Savers risk missing out on long-term investment earnings through a lack of industry support, according to a new strategy from the Financial Conduct Authority.
Nearly 8.6 million people currently hold more than £10,000 investable assets in cash, with half potentially benefiting from investing, the regulator said.
As part of its consumer strategy published on Wednesday, the FCA is targeting a 20% reduction in the number of consumers with a higher risk tolerance holding over £10,000 in cash. If 1.7 million people invested £10,000 in the stock market, it would represent a £17 billion influx of money to the investment market, says Laura Suter, head of personal finance at AJ Bell.
Suter said: “The pandemic has boosted lots of people’s saving pots but most of its is idling in current accounts getting paltry returns when in reality much of it could be invested. The issue is that lots of these people feel unable or ill-equipped to start investing.
“For many of these individuals investing is a logical route, as they don’t need the safety of cash or immediate access to their money but it’s often a job on the to-do list that people don’t get around to. Anything the regulator can do to make taking that leap into the stock market for the first time easier and to allow providers to offer more hand-holding should be applauded.”
The FCA is also embarking on a £11 million campaign to shield inexperienced investors from risky investments and crack down on the number of investors losing money to scams.
The FCA’s figures show that 6% of UK adults have invested in high-risk investment for the first time or increased their stakes during the pandemic, despite nearly half of people believing they can’t lose money on investments.
In response, the FCA plans to cut the number of consumers investing in high risk investments who have a low risk tolerance or display characteristics of vulnerability in half by 2025.
Heather Owen, financial planning expert at Quilter, commented: “There is a dichotomy in consumer investment markets. Many savers view investments as far too risky and flee to what they believe is the safe haven of cash. But there is also a new breed of often younger investors who may have had additional savings during the pandemic and have chosen to pile these newfound funds into high-risk investments.
“The answer to improving both the access to investments and how they are used is to reach more with advice and improve access to financial guidance.

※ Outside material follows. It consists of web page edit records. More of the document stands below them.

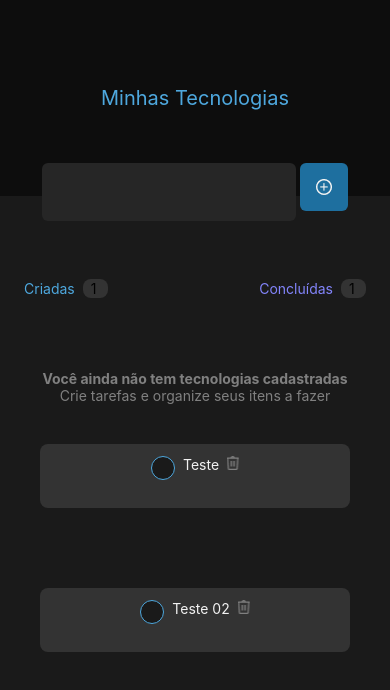
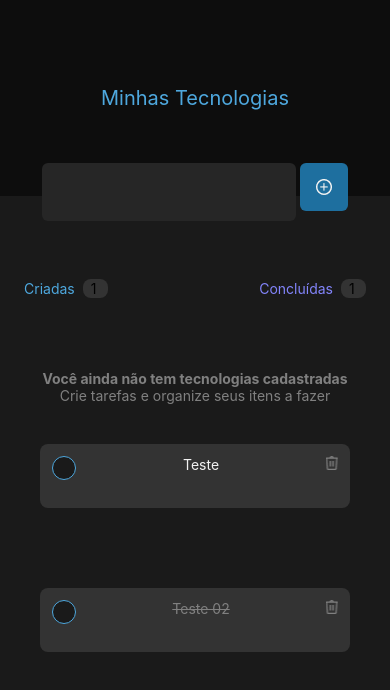
Before and after one commit to Robson-William/pdm-atividade-individual-01, a React Native app: screen / in a window 390 px wide. Shown: the top 690 px of the page. Built offline with nearby package versions, Linux system fonts and the light colour scheme.

Commit message:
Adicionando função removerTech

```diff
--- a/src/components/Tech/Tech.tsx
+++ b/src/components/Tech/Tech.tsx
@@ -1,15 +1,22 @@
 import { View, Text, Pressable, Image } from 'react-native';
 import styles from './styles';
 
-export default function Tech({tech}){
+interface Tech {
+    id: string,
+    content: string,
+    isDone: boolean,
+    handleRemove: Function
+}
+
+export default function Tech({tech, handleRemove}:Tech){
     return (
         <>
             <View style={styles.tech}>
                 <Pressable style={styles.techButtonDone}></Pressable>
-                <Text style={styles.techContent}>
+                <Text style={[styles.techContent, tech.isDone ? styles.checked : null]}>
                     {tech.content}
                 </Text>
-                <Pressable>
+                <Pressable onPress={() => handleRemove(tech.id)}>
                     <Image style={{width: 12, height: 14}} source={require('../../../assets/trash.png')} />
                 </Pressable>
             </View>
--- a/src/components/Tech/styles.ts
+++ b/src/components/Tech/styles.ts
@@ -5,7 +5,7 @@ const styles = StyleSheet.create({
     tech: {
         flexDirection: 'row',
         backgroundColor: themes.colors.gray_400,
-        justifyContent: 'center',
+        justifyContent: 'space-between',
         borderRadius: 8,
         margin: 40,
         height: 64,
@@ -21,9 +21,13 @@ const styles = StyleSheet.create({
         height: 24,
         borderRadius: 24
     },
+    checked: {
+        textDecorationLine: 'line-through',
+        color: themes.colors.gray_300
+    },
     techContent: {
         color: themes.colors.gray_100,
-        overflow: 'scroll'
+        overflow: 'hidden'
     }
 })
 
--- a/src/screens/MyTech/MyTech.tsx
+++ b/src/screens/MyTech/MyTech.tsx
@@ -9,17 +9,23 @@ import Input from "../../components/Input/Input";
 import Tech from "../../components/Tech/Tech";
 
 const mockList = [
-    {id: '1', content: 'Teste'},
-    {id: '2', content: 'Teste 02'}
+    {id: uuidv4(), content: 'Teste', isDone: false},
+    {id: uuidv4(), content: 'Teste 02', isDone: true}
 ];
 
 export default function MyTech(){
     const [list, setList] = useState(mockList);
 
     function addTech(tech:string){
-        const newList = list.concat({id: uuidv4(), content: tech});
+        const newList = list.concat({id: uuidv4(), content: tech, isDone: false});
 
         setList(newList)
+    }
+
+    function removeTech(id){
+        const newList = list.filter((tech) => tech.id !== id);
+
+        setList(newList);
     }
 
     return (
@@ -50,7 +56,7 @@ export default function MyTech(){
 
                 <FlatList
                     data={list}
-                    renderItem={({item}) => <Tech tech={item}/>}
+                    renderItem={({item}) => <Tech tech={item} handleRemove={removeTech} />}
                     keyExtractor={item => item.id}
                 />
             </View>
```
Also changed, not shown: package.json (+4 -3 lines), 1 other file (tests, documents, lock files or other folders).
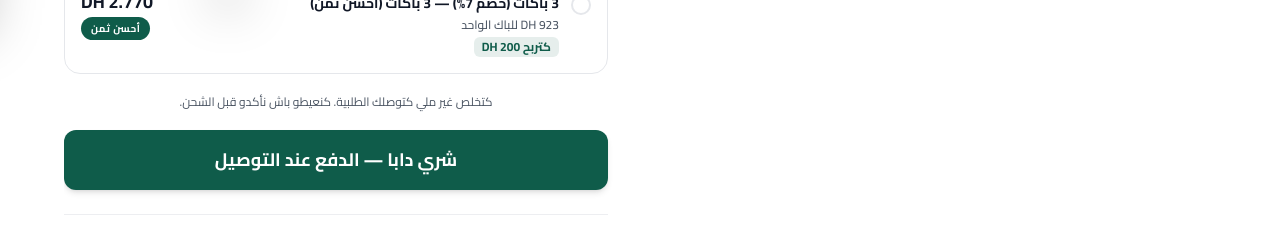
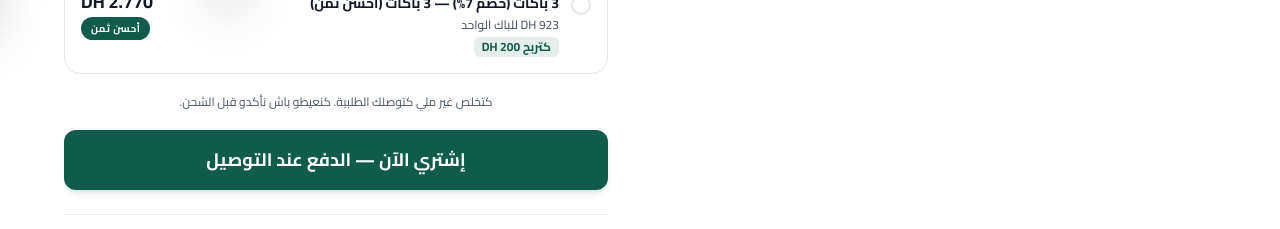
Before and after one commit to HTAM2022/frontend, a Next.js app: page /products/pack-dewalt-2-outils in a window 1280 px wide. Shown: the part 780-1009 px from the top of the page. Built offline with nearby package versions, Linux system fonts and the light colour scheme; no server answers.

Commit message:
feat(cta): update purchase button label

```diff
--- a/components/product/OfferSelector.tsx
+++ b/components/product/OfferSelector.tsx
@@ -126,7 +126,7 @@ export function OfferSelector({ product }: OfferSelectorProps) {
           onClick={handleAddToCart}
           className="w-full bg-emerald text-white py-4 px-4 rounded-xl font-bold text-lg hover:bg-deepEmerald transition-all duration-200 shadow-md hover:shadow-lg hover:-translate-y-0.5"
         >
-          شري دابا — الدفع عند التوصيل
+          إشتري الآن — الدفع عند التوصيل
         </button>
       </div>
     </div>
--- a/components/product/StickyMobileCta.tsx
+++ b/components/product/StickyMobileCta.tsx
@@ -71,7 +71,7 @@ export function StickyMobileCta({ product }: StickyMobileCtaProps) {
           className="flex-1 bg-[#0F5C4A] text-white py-3 rounded-xl font-bold text-sm hover:bg-[#073B31] transition-colors flex items-center justify-center gap-2 shadow-md"
         >
           <ShoppingCart className="w-4 h-4" />
-شري دابا — الدفع عند التوصيل
+إشتري الآن — الدفع عند التوصيل
         </button>
       </div>
     </div>
```
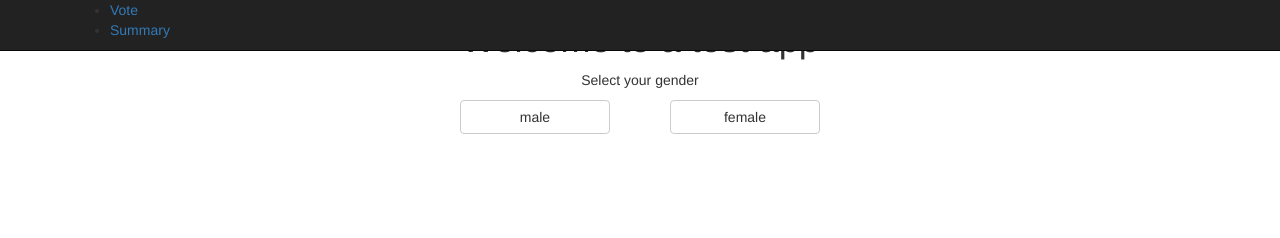
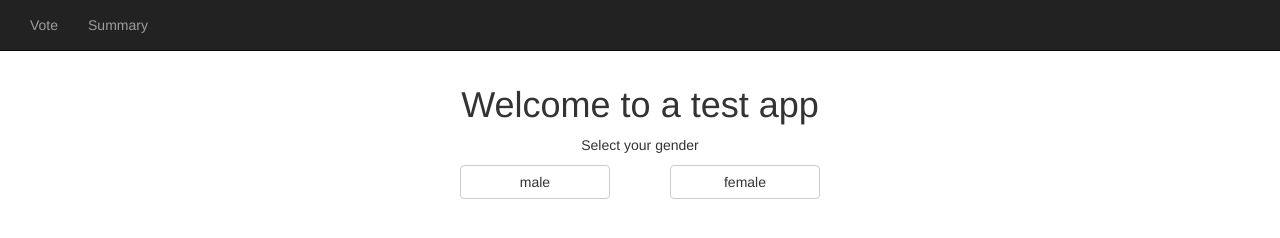
Before and after one commit to AndreaHK5/gender, a website: page Client/index.html at #/summary in a window 1280 px wide. Drawn offline with nearby package versions, Linux system fonts and the light colour scheme; some packages are replaced by stand-ins of ours; a script that the page names is missing.

Commit message:
navbar added

```diff
--- a/Client/css/style.css
+++ b/Client/css/style.css
@@ -10,6 +10,11 @@
   color: red;
 }
 
-.margintop30 {
-  margin-top: 30px;
+.margintop65 {
+  margin-top: 65px;
 }
+@media only screen and (max-width: 768px) {
+  .margintop65 {
+    margin-top: 140px;
+  }
+}
--- a/Client/index.html
+++ b/Client/index.html
@@ -7,7 +7,7 @@
   </head>
    <body>
      <div ui-view name="nav"></div>
-     <div ui-view name="content"></div>
+     <div ui-view name="content" class="margintop65"></div>
      <!-- bower components -->
      <script src="bower_components/jquery/dist/jquery.min.js"></script>
      <script src="bower_components/bootstrap/dist/js/bootstrap.min.js"></script>
--- a/Client/partials/navbar.html
+++ b/Client/partials/navbar.html
@@ -1,14 +1,9 @@
+
 <nav class="navbar navbar-inverse navbar-fixed-top" role="navigation">
-<div class="container">
-    <!-- etc… -->
-    <!-- Collect the nav links, forms, and other content for toggling -->
-    <div class="collapse navbar-collapse navbar-ex1-collapse">
-<ul>
-<li><a href="/#/">Vote</a></li>
-<li><a href="/#/summary">Summary</a></li>
-</ul>
-    </div>
-    <!-- /.navbar-collapse -->
-</div>
-<!-- /.container -->
+  <div class="container-fluid">
+    <ul class="nav navbar-nav">
+      <li><a href="/#/">Vote</a></li>
+      <li><a href="/#/summary">Summary</a></li>
+    </ul>
+  </div>
 </nav>
```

The UK’s advice gap has led to consumers making choices that are unsuitable for their needs or disengaging from their finances and making no choices at all. At present only 8% of the nation has received financial advice, which is worrying when it can have such a dramatic impact on someone’s financial life.”
The FCA has said that accessing the right support is crucial, with nearly half (49%) of consumers who had not received support in the last year holding all their investible assets in cash, compared to a quarter (25%) of those who had. Only 8% of all UK adults have received financial advice and robo-advice is failing to fill this gap, with only 1.3% of adults using this form of advice in 2020.
The FCA also warned that consumers are losing significant sums of money to investment fraud and scams. Some 23,378 consumers reported they lost an estimated £569 million to investment fraud from April 2020 to March 2021 – an almost threefold increase since 2018. On average, consumers lost over £24,000 each.